This Sunday I will think about my kid and my new family, and relish my luck and good fortune. That is my present.

MONEY Careers

Work for the Man? That’s So Over, New College Grads Say

With banks dissing them and peers largely underemployed, Millennials are finding an alternative financial future.

Big companies still have many high-paying positions, and with the job market perking up those opportunities will expand. But young adults are still having trouble establishing basic financial security—or landing a decently paying entry-level job. Instead, they are forging different paths to financial success.

This search for alternatives starts with checking and saving. Banks haven’t figured out how to serve this new generation. Millennials have big debts from college, and instead of a single, steady full-time job, a recent grad may have four or five paying gigs. Banks can’t fit them into an existing box. But this new generation still needs credit and banking services.

Faced with this inflexibility, one third of Millennials seek to cut ties with traditional banks and financial companies, according to market researchers. Half say they are counting on start-up firms to overhaul how banks work, and 75% say they would prefer financial services from the likes of Google, Amazon, and PayPal. They are also turning to alternative financial firms like Square, Betterment, Robinhood, and Wealthfront to manage their payments and manage their money.

In their search for financial options, young adults are also finding new ways to launch their careers. Millennials have seen under-saved Boomers delay retirement, while corporations have shed workers and their peers are settling for jobs below their ability. As a solution, more twentysomethings are turning to entrepreneurship. Six in 10 recent college graduates are interested in starting a company, according to a new survey by CT Corp., a small business services firm. Those results mirror similar findings by other polls.

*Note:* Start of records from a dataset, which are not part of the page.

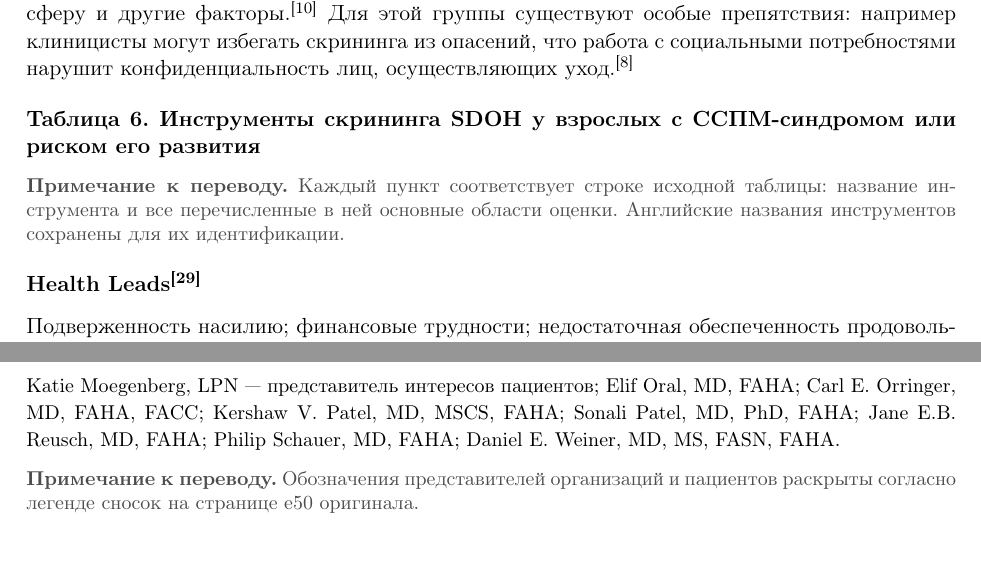
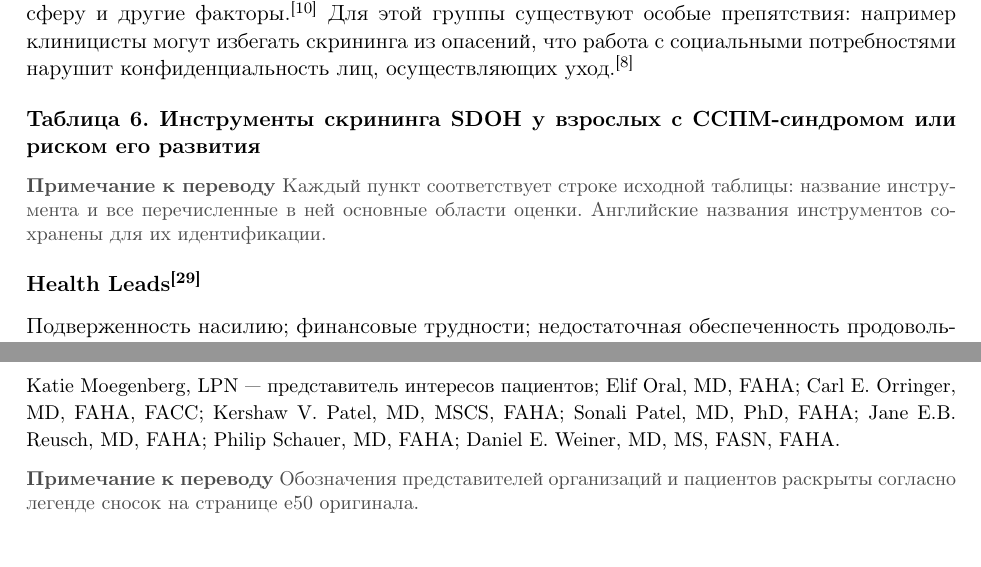
Before and after one commit to vsv62/CardioRenoHepatoMetabology, a LaTeX document (CKMS-2026_AHA.tex): two parts of pages 30 and 116 of 118, joined at a grey line, cut so that both start at the same text. Compiled offline with pdfLaTeX.

Commit message:
Fix editorial note formatting in CKMS-2026_AHA.tex

```diff
--- a/CKMS-2026_AHA.tex
+++ b/CKMS-2026_AHA.tex
@@ -36,7 +36,7 @@
 \setlist{nosep,topsep=5pt,leftmargin=*}
 \newcolumntype{P}[1]{>{\raggedright\arraybackslash}p{#1}}
 \newcommand{\src}[1]{\textsuperscript{[#1]}}
-\newcommand{\editorial}[1]{\par\begingroup\small\color{black!70}\textbf{Примечание к переводу.} #1\par\endgroup}
+\newcommand{\editorial}[1]{\par\begingroup\small\color{black!70}\textbf{Примечание к переводу} #1\par\endgroup}
 \newcommand{\heading}[1]{\par\medskip\textbf{#1}\par}
 \newcommand{\unitgfr}{мл/мин/1,73~м$^2$}
 \pagestyle{fancy}
```
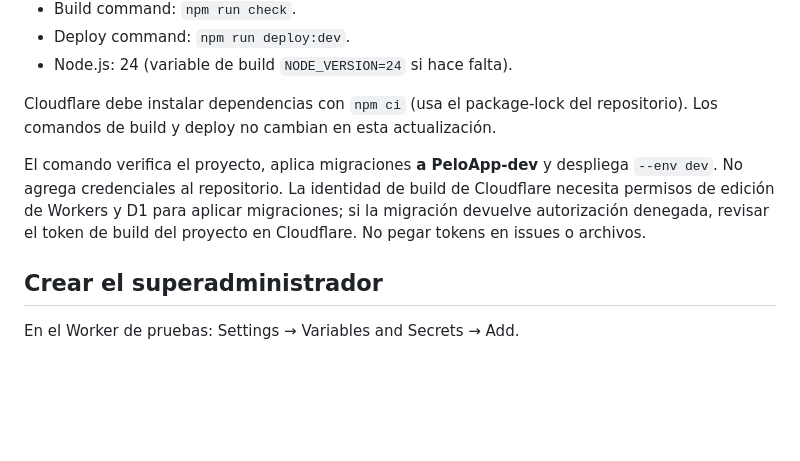
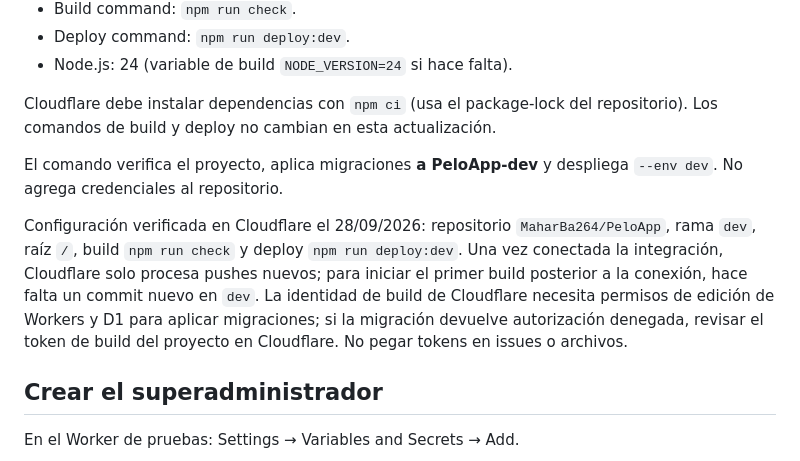
Before and after one commit to MaharBa264/PeloApp, a Markdown page: docs/CLOUDFLARE.md, the part around the change. GitHub-like rendering; blank space fills up the shorter version.

Commit message:
docs: registrar configuración verificada de Cloudflare dev

```diff
--- a/docs/CLOUDFLARE.md
+++ b/docs/CLOUDFLARE.md
@@ -35,7 +35,9 @@ Cloudflare → Workers & Pages → Create application → Import a repository
 
 Cloudflare debe instalar dependencias con `npm ci` (usa el package-lock del repositorio). Los comandos de build y deploy no cambian en esta actualización.
 
-El comando verifica el proyecto, aplica migraciones **a PeloApp-dev** y despliega `--env dev`. No agrega credenciales al repositorio. La identidad de build de Cloudflare necesita permisos de edición de Workers y D1 para aplicar migraciones; si la migración devuelve autorización denegada, revisar el token de build del proyecto en Cloudflare. No pegar tokens en issues o archivos.
+El comando verifica el proyecto, aplica migraciones **a PeloApp-dev** y despliega `--env dev`. No agrega credenciales al repositorio.
+
+Configuración verificada en Cloudflare el 28/09/2026: repositorio `MaharBa264/PeloApp`, rama `dev`, raíz `/`, build `npm run check` y deploy `npm run deploy:dev`. Una vez conectada la integración, Cloudflare solo procesa pushes nuevos; para iniciar el primer build posterior a la conexión, hace falta un commit nuevo en `dev`. La identidad de build de Cloudflare necesita permisos de edición de Workers y D1 para aplicar migraciones; si la migración devuelve autorización denegada, revisar el token de build del proyecto en Cloudflare. No pegar tokens en issues o archivos.
 
 ## Crear el superadministrador
 
```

Entrepreneurial pursuits offer the potential to put individuals squarely in charge of their future. This is the mindset that the Thiel Foundation capitalizes on with its 20-under-20 fellowship, which seeks to develop entrepreneurs right out of high school and convince them they don’t need college or the student debt that comes with it.

The problem is that while many recent college graduates say they want to be their own boss, a large portion doesn’t really understand what that entails. So while 61% say they’d like to start a company, only 45% believe it’s feasible, CT found. Meanwhile, 67% display a knowledge gap around practical aspects like incorporating, registering a business name, securing a domain, and marketing their products or services.

Still, the entrepreneurial spirit runs deep in this crowd. One in five recent grads started a business while in college, and even among those who don’t believe they’ll ever start a company a third dream about doing so. More than half believe that being their own boss offers greater rewards and more financial security over the long run. Let’s hope they are right because in the new normal this is the path often taken.

MONEY Odd Spending

What You Wish You Could Give Dad on Father’s Day — But Shouldn’t

Your dad might really be in need of a hearing aid, a fitness regimen, or some form of anti-snoring assistance. But Father's Day is probably not the day to tell him.

Father’s Day is an excellent opportunity to give your pops something he’ll really love. And, like all gift-giving holidays, it’s also a great chance to send him not-so-subtle messages about his lifestyle and habits via passive-aggressive presents.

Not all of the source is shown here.